**TASK PROMPT:** Should an entry contain an image, leave the image out and repeat the entry's text exactly.

**Data excerpts:**
*****

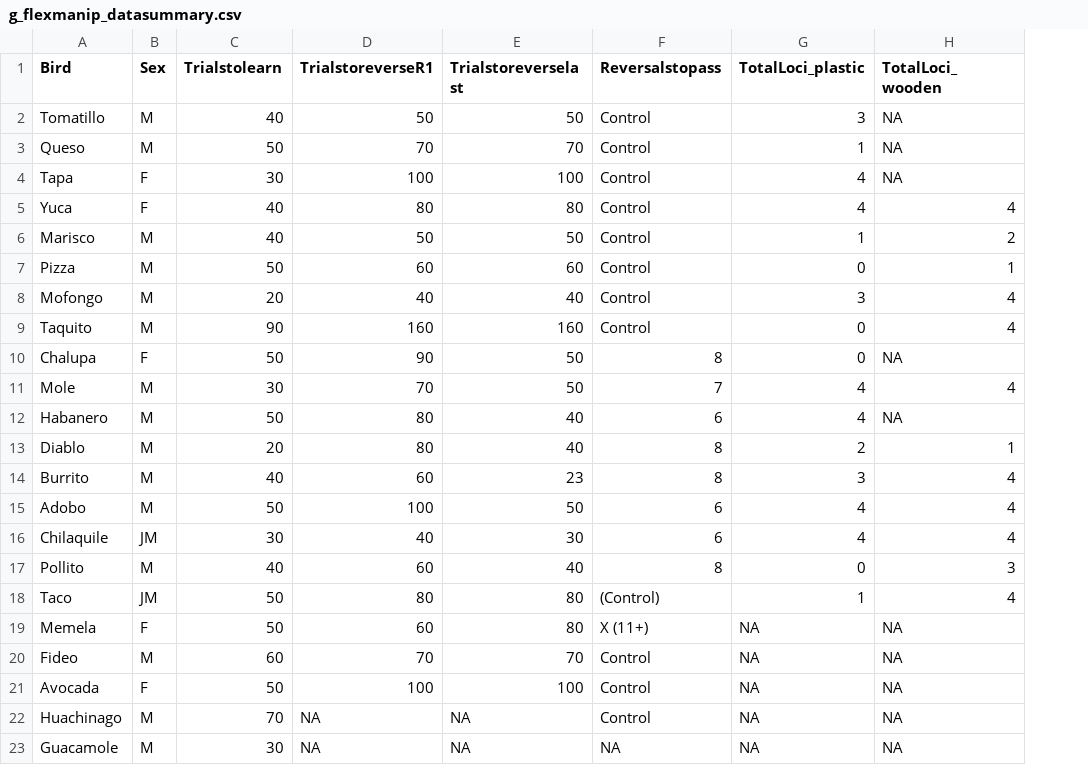
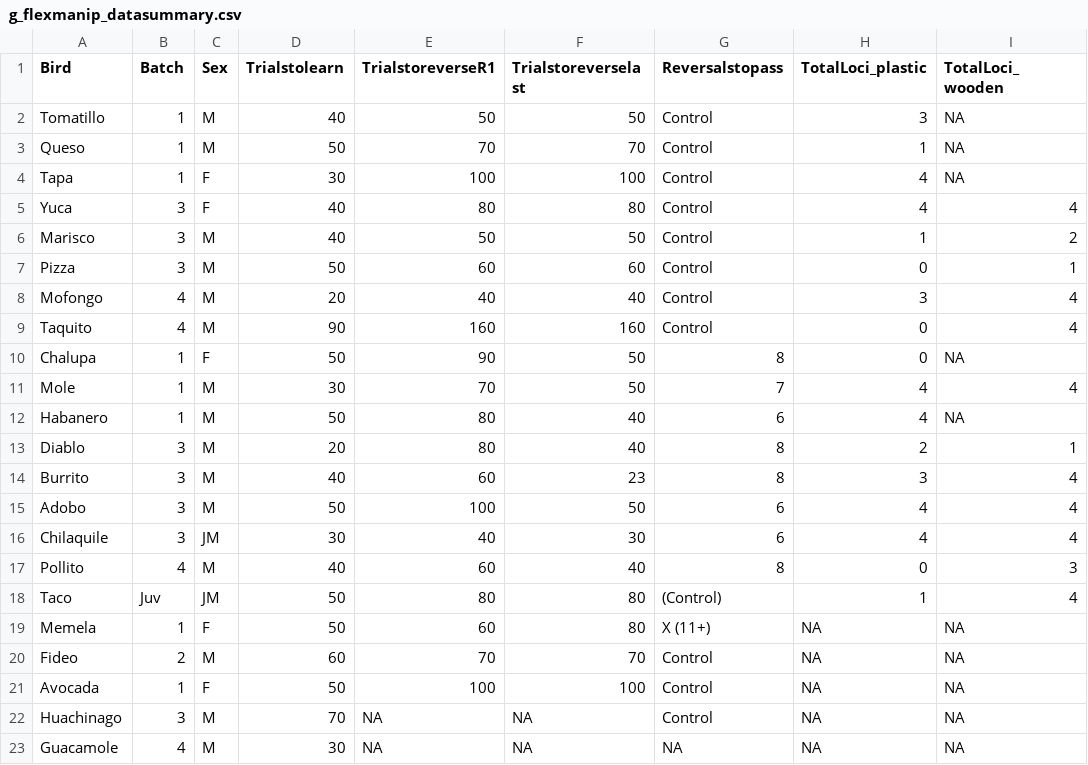
Before and after one commit to corinalogan/grackles, a CSV file: Files/Preregistrations/g_flexmanip_datasummary.csv, drawn as a sheet; only a part is shown; the diff names each change by its address in the sheet, - before the commit and + after, or states it on an @@ line.

Commit message:
added batch column

```diff
--- a/Files/Preregistrations/g_flexmanip_datasummary.csv
+++ b/Files/Preregistrations/g_flexmanip_datasummary.csv
+column B (Batch), rows 2-23: 1 | 1 | 1 | 3 | 3 | 3 | 4 | 4 | 1 | 1 | 1 | 3 | 3 | 3 | 3 | 4 | Juv | 1 | 2 | 1 | 3 | 4
```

*****

**FINISHED TASK:**
Before and after one commit to corinalogan/grackles, a CSV file: Files/Preregistrations/g_flexmanip_datasummary.csv, drawn as a sheet; only a part is shown; the diff names each change by its address in the sheet, - before the commit and + after, or states it on an @@ line.

Commit message:
added batch column

```diff
--- a/Files/Preregistrations/g_flexmanip_datasummary.csv
+++ b/Files/Preregistrations/g_flexmanip_datasummary.csv
+column B (Batch), rows 2-23: 1 | 1 | 1 | 3 | 3 | 3 | 4 | 4 | 1 | 1 | 1 | 3 | 3 | 3 | 3 | 4 | Juv | 1 | 2 | 1 | 3 | 4
```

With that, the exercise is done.